Destination Omak, travelling by night burro; calves, hams and back strapped with fruit leather, I was trudging along the dusty trails and sage-permeated bluffs over OK Falls when I heard the faint sound of bells. Nah, couldn’t be. I recalled L’Anglais’ penchant for hanging bells off the velcro on his shoes, but this was plain spooky. Sure enough, around the next bend I caught a glimpse of the old buzzard with a feline in tow.
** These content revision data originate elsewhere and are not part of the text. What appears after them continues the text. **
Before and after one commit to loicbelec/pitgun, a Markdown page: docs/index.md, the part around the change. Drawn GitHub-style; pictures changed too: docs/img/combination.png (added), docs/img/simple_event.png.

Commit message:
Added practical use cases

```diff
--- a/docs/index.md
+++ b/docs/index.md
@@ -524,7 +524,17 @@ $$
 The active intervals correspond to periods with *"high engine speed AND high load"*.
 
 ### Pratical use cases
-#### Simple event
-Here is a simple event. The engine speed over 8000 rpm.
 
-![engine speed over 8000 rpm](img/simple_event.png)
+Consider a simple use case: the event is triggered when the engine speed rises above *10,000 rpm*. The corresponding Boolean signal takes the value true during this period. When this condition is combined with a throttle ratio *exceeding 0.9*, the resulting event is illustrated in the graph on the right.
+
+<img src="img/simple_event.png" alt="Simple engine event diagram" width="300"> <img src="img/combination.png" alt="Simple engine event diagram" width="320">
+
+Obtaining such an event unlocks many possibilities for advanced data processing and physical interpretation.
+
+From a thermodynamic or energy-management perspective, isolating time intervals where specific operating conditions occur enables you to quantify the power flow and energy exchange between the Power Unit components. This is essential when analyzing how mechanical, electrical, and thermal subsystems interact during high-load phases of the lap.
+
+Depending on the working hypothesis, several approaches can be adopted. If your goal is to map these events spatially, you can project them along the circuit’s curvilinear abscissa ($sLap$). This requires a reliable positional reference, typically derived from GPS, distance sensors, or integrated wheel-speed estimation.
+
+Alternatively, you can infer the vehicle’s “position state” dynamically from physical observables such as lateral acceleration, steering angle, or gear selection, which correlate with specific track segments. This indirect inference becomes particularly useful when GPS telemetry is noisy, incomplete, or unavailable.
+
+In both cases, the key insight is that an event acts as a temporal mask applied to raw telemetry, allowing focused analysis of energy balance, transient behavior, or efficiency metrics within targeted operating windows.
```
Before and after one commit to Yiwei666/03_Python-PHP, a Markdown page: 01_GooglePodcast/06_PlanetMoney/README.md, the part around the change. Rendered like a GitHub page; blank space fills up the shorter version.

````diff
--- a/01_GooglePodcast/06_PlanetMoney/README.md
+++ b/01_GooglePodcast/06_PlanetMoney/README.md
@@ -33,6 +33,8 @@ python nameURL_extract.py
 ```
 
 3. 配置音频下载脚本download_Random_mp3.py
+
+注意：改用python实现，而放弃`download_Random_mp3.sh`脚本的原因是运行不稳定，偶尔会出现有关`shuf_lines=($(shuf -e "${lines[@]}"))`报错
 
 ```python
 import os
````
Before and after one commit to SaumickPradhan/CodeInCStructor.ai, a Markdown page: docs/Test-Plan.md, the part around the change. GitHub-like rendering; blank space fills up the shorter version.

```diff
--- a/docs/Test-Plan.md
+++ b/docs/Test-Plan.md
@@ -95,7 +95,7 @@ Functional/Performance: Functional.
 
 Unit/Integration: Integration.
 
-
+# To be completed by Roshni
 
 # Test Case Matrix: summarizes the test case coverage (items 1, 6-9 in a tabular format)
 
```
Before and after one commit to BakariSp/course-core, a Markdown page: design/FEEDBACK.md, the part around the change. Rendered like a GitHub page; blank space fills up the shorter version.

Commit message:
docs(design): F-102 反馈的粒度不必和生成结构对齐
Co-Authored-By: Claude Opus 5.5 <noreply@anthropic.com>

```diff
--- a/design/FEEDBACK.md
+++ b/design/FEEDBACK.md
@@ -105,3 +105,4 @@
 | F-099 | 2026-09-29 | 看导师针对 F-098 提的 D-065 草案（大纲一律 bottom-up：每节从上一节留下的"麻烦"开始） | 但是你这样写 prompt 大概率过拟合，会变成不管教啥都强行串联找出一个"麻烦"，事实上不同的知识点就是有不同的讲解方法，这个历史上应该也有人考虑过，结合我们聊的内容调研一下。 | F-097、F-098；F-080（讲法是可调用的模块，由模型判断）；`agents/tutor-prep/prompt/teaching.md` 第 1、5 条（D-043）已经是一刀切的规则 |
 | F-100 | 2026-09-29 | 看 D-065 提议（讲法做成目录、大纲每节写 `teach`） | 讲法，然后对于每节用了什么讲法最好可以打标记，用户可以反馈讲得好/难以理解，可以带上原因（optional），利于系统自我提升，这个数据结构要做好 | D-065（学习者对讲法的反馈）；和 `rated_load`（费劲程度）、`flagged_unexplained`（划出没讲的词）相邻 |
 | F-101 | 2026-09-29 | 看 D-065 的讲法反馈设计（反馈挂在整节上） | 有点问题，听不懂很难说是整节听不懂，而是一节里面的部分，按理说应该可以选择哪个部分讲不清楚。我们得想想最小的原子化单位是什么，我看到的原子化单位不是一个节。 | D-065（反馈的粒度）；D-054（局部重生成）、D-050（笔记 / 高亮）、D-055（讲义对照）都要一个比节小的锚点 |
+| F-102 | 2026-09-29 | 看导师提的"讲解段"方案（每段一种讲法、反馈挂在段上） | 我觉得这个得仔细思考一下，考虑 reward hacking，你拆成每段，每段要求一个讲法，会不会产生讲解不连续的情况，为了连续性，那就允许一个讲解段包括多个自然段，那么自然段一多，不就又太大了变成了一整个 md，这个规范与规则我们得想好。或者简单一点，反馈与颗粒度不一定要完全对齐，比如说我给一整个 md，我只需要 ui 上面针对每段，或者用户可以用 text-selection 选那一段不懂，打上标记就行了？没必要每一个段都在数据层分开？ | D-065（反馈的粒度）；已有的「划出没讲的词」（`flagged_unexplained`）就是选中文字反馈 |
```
We bumped fists, exchanged a couple trinkets then sat down to sample a fresh batch of his satsuma plum ‘shine. “They don’t call me Trent ’round here, it’s Two Rattler Ray, but that’s another story.” Turns out Ray had been on the run himself and it wasn’t from a hollow corporation, but the g-o-v to the mutha fuckin t. The revolutionary blue shine (trick was, post distilling, he put the plum skins back in the bottle which lent the batch an electric blue tinge – beautiful) he developed was in hot demand, but the VQA bastards were sinking their collective baby dicks into the Cdn vineyard markey in a Monsanto SEEK AND DESTROY way and no Eastern, multi-linguist was gonna cut in on their profits. No Sir.

“What about the girl” I asked. Apparently, the Inkameep locals had offered safety and taken him under their wing with the sole request that he round up virgins for ceremonial purpose. Going back 400-600 years the locals had been tagging McIntyre bluff in a viscous turf war reminiscent of the days of wild style and more recently, local NDG mooks, but now they were all hot for sacrificing virgins off the nearly 1km high cliff to keep the rattlesnake population at bay. This was probably the least ethical job I’d EVER heard L’Anglais taking, but I suppose his hide was at risk and the unlimited pemmican rashion was pretty enticing.

The ‘shine buzz had fully taken over my mind and the body wasn’t far behind. I had a run to make. Ray had a virgin to take. We said adios and parted ways for the second time under a new moon. I’ll never forget the last wise words Ray said to me…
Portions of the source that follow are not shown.